───── EXERCISE INPUT ─────
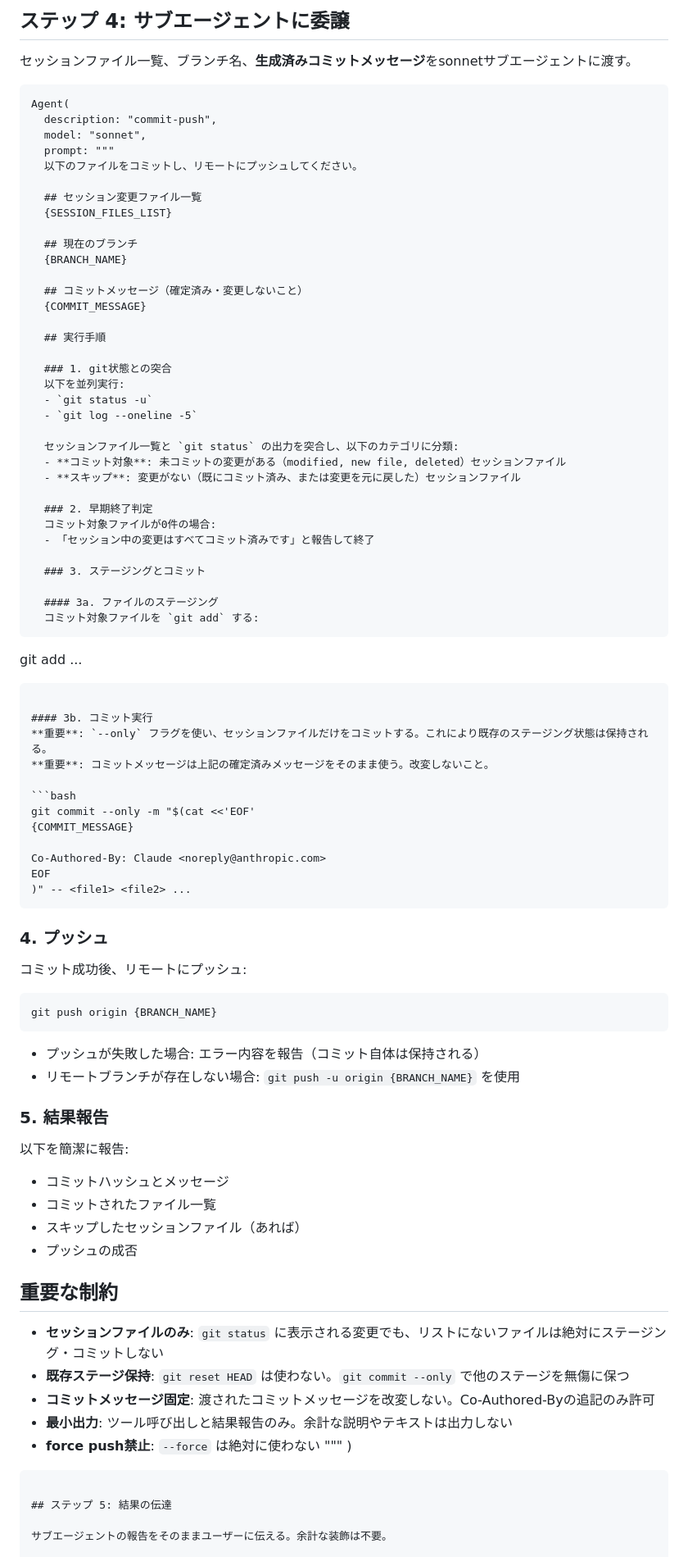
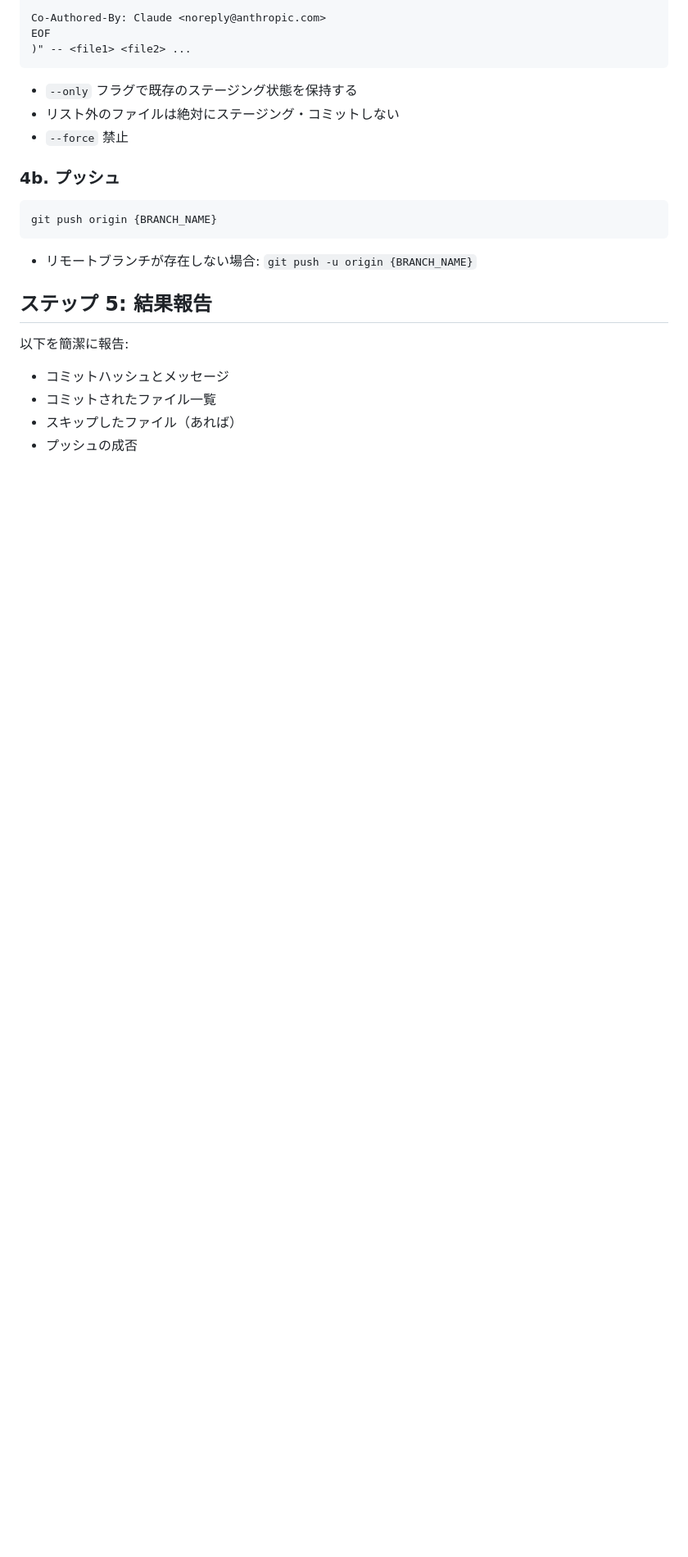
Before and after one commit to karin0624/mad-efficiency-factory, a Markdown page: .claude/commands/commit-push.md, the part around one of its changes. Shown at 82% size. GitHub-like rendering; blank space fills up the shorter version.

Commit message:
refactor(skill): remove sub-agent delegation from commit-push skill
intent(skill): トークン消費の無駄を排除したい
decision(skill): サブエージェント委譲を廃止しメインセッションで直接git操作を実行する方式に変更。機械的な3コマンド実行にサブエージェント起動のオーバーヘッド（プロンプト構築+結果中継）が不釣り合いだったため
rejected(skill): sonnetサブエージェント委譲 — 推論不要な機械的操作では委譲コストが節約分を上回る

Co-Authored-By: Claude <noreply@anthropic.com>

````diff
--- a/.claude/commands/commit-push.md
+++ b/.claude/commands/commit-push.md
@@ -55,87 +67,25 @@ Conventional Commit形式（`feat(scope):`, `fix(scope):`, `chore:` 等）
 
-## ステップ 4: サブエージェントに委譲
-
-セッションファイル一覧、ブランチ名、**生成済みコミットメッセージ**をsonnetサブエージェントに渡す。
-
-```
-Agent(
-  description: "commit-push",
-  model: "sonnet",
-  prompt: """
-  以下のファイルをコミットし、リモートにプッシュしてください。
-
-  ## セッション変更ファイル一覧
-  {SESSION_FILES_LIST}
-
-  ## 現在のブランチ
-  {BRANCH_NAME}
-
-  ## コミットメッセージ（確定済み・変更しないこと）
-  {COMMIT_MESSAGE}
-
-  ## 実行手順
-
-  ### 1. git状態との突合
-  以下を並列実行:
-  - `git status -u`
-  - `git log --oneline -5`
-
-  セッションファイル一覧と `git status` の出力を突合し、以下のカテゴリに分類:
-  - **コミット対象**: 未コミットの変更がある（modified, new file, deleted）セッションファイル
-  - **スキップ**: 変更がない（既にコミット済み、または変更を元に戻した）セッションファイル
-
-  ### 2. 早期終了判定
-  コミット対象ファイルが0件の場合:
-  - 「セッション中の変更はすべてコミット済みです」と報告して終了
-
-  ### 3. ステージングとコミット
-
-  #### 3a. ファイルのステージング
-  コミット対象ファイルを `git add` する:
-  ```
-  git add <file1> <file2> ...
-  ```
-
-  #### 3b. コミット実行
-  **重要**: `--only` フラグを使い、セッションファイルだけをコミットする。これにより既存のステージング状態は保持される。
-  **重要**: コミットメッセージは上記の確定済みメッセージをそのまま使う。改変しないこと。
-
-  ```bash
-  git commit --only -m "$(cat <<'EOF'
-  {COMMIT_MESSAGE}
-
-  Co-Authored-By: Claude <noreply@anthropic.com>
-  EOF
-  )" -- <file1> <file2> ...
-  ```
-
-  ### 4. プッシュ
-  コミット成功後、リモートにプッシュ:
-  ```bash
-  git push origin {BRANCH_NAME}
-  ```
-  - プッシュが失敗した場合: エラー内容を報告（コミット自体は保持される）
-  - リモートブランチが存在しない場合: `git push -u origin {BRANCH_NAME}` を使用
-
-  ### 5. 結果報告
-  以下を簡潔に報告:
-  - コミットハッシュとメッセージ
-  - コミットされたファイル一覧
-  - スキップしたセッションファイル（あれば）
-  - プッシュの成否
-
-  ## 重要な制約
-  - **セッションファイルのみ**: `git status` に表示される変更でも、リストにないファイルは絶対にステージング・コミットしない
-  - **既存ステージ保持**: `git reset HEAD` は使わない。`git commit --only` で他のステージを無傷に保つ
-  - **コミットメッセージ固定**: 渡されたコミットメッセージを改変しない。Co-Authored-Byの追記のみ許可
-  - **最小出力**: ツール呼び出しと結果報告のみ。余計な説明やテキストは出力しない
-  - **force push禁止**: `--force` は絶対に使わない
-  """
-)
+Co-Authored-By: Claude <noreply@anthropic.com>
+EOF
+)" -- <file1> <file2> ...
 ```
 
-## ステップ 5: 結果の伝達
+- `--only` フラグで既存のステージング状態を保持する
+- リスト外のファイルは絶対にステージング・コミットしない
+- `--force` 禁止
 
-サブエージェントの報告をそのままユーザーに伝える。余計な装飾は不要。
+### 4b. プッシュ
+```bash
+git push origin {BRANCH_NAME}
+```
+- リモートブランチが存在しない場合: `git push -u origin {BRANCH_NAME}`
+
+## ステップ 5: 結果報告
+
+以下を簡潔に報告:
+- コミットハッシュとメッセージ
+- コミットされたファイル一覧
+- スキップしたファイル（あれば）
+- プッシュの成否
 
 </instructions>
````
Also changed, not shown: other parts of .claude/commands/commit-push.md (+20 -8 lines).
─────
§ **ABOUT THIS TASK**
Write out the listing again word for word, but without its pictures.

§ **ANSWER BELOW**
Before and after one commit to karin0624/mad-efficiency-factory, a Markdown page: .claude/commands/commit-push.md, the part around one of its changes. Shown at 82% size. GitHub-like rendering; blank space fills up the shorter version.

Commit message:
refactor(skill): remove sub-agent delegation from commit-push skill
intent(skill): トークン消費の無駄を排除したい
decision(skill): サブエージェント委譲を廃止しメインセッションで直接git操作を実行する方式に変更。機械的な3コマンド実行にサブエージェント起動のオーバーヘッド（プロンプト構築+結果中継）が不釣り合いだったため
rejected(skill): sonnetサブエージェント委譲 — 推論不要な機械的操作では委譲コストが節約分を上回る

Co-Authored-By: Claude <noreply@anthropic.com>

````diff
--- a/.claude/commands/commit-push.md
+++ b/.claude/commands/commit-push.md
@@ -55,87 +67,25 @@ Conventional Commit形式（`feat(scope):`, `fix(scope):`, `chore:` 等）
 
-## ステップ 4: サブエージェントに委譲
-
-セッションファイル一覧、ブランチ名、**生成済みコミットメッセージ**をsonnetサブエージェントに渡す。
-
-```
-Agent(
-  description: "commit-push",
-  model: "sonnet",
-  prompt: """
-  以下のファイルをコミットし、リモートにプッシュしてください。
-
-  ## セッション変更ファイル一覧
-  {SESSION_FILES_LIST}
-
-  ## 現在のブランチ
-  {BRANCH_NAME}
-
-  ## コミットメッセージ（確定済み・変更しないこと）
-  {COMMIT_MESSAGE}
-
-  ## 実行手順
-
-  ### 1. git状態との突合
-  以下を並列実行:
-  - `git status -u`
-  - `git log --oneline -5`
-
-  セッションファイル一覧と `git status` の出力を突合し、以下のカテゴリに分類:
-  - **コミット対象**: 未コミットの変更がある（modified, new file, deleted）セッションファイル
-  - **スキップ**: 変更がない（既にコミット済み、または変更を元に戻した）セッションファイル
-
-  ### 2. 早期終了判定
-  コミット対象ファイルが0件の場合:
-  - 「セッション中の変更はすべてコミット済みです」と報告して終了
-
-  ### 3. ステージングとコミット
-
-  #### 3a. ファイルのステージング
-  コミット対象ファイルを `git add` する:
-  ```
-  git add <file1> <file2> ...
-  ```
-
-  #### 3b. コミット実行
-  **重要**: `--only` フラグを使い、セッションファイルだけをコミットする。これにより既存のステージング状態は保持される。
-  **重要**: コミットメッセージは上記の確定済みメッセージをそのまま使う。改変しないこと。
-
-  ```bash
-  git commit --only -m "$(cat <<'EOF'
-  {COMMIT_MESSAGE}
-
-  Co-Authored-By: Claude <noreply@anthropic.com>
-  EOF
-  )" -- <file1> <file2> ...
-  ```
-
-  ### 4. プッシュ
-  コミット成功後、リモートにプッシュ:
-  ```bash
-  git push origin {BRANCH_NAME}
-  ```
-  - プッシュが失敗した場合: エラー内容を報告（コミット自体は保持される）
-  - リモートブランチが存在しない場合: `git push -u origin {BRANCH_NAME}` を使用
-
-  ### 5. 結果報告
-  以下を簡潔に報告:
-  - コミットハッシュとメッセージ
-  - コミットされたファイル一覧
-  - スキップしたセッションファイル（あれば）
-  - プッシュの成否
-
-  ## 重要な制約
-  - **セッションファイルのみ**: `git status` に表示される変更でも、リストにないファイルは絶対にステージング・コミットしない
-  - **既存ステージ保持**: `git reset HEAD` は使わない。`git commit --only` で他のステージを無傷に保つ
-  - **コミットメッセージ固定**: 渡されたコミットメッセージを改変しない。Co-Authored-Byの追記のみ許可
-  - **最小出力**: ツール呼び出しと結果報告のみ。余計な説明やテキストは出力しない
-  - **force push禁止**: `--force` は絶対に使わない
-  """
-)
+Co-Authored-By: Claude <noreply@anthropic.com>
+EOF
+)" -- <file1> <file2> ...
 ```
 
-## ステップ 5: 結果の伝達
+- `--only` フラグで既存のステージング状態を保持する
+- リスト外のファイルは絶対にステージング・コミットしない
+- `--force` 禁止
 
-サブエージェントの報告をそのままユーザーに伝える。余計な装飾は不要。
+### 4b. プッシュ
+```bash
+git push origin {BRANCH_NAME}
+```
+- リモートブランチが存在しない場合: `git push -u origin {BRANCH_NAME}`
+
+## ステップ 5: 結果報告
+
+以下を簡潔に報告:
+- コミットハッシュとメッセージ
+- コミットされたファイル一覧
+- スキップしたファイル（あれば）
+- プッシュの成否
 
 </instructions>
````
Also changed, not shown: other parts of .claude/commands/commit-push.md (+20 -8 lines).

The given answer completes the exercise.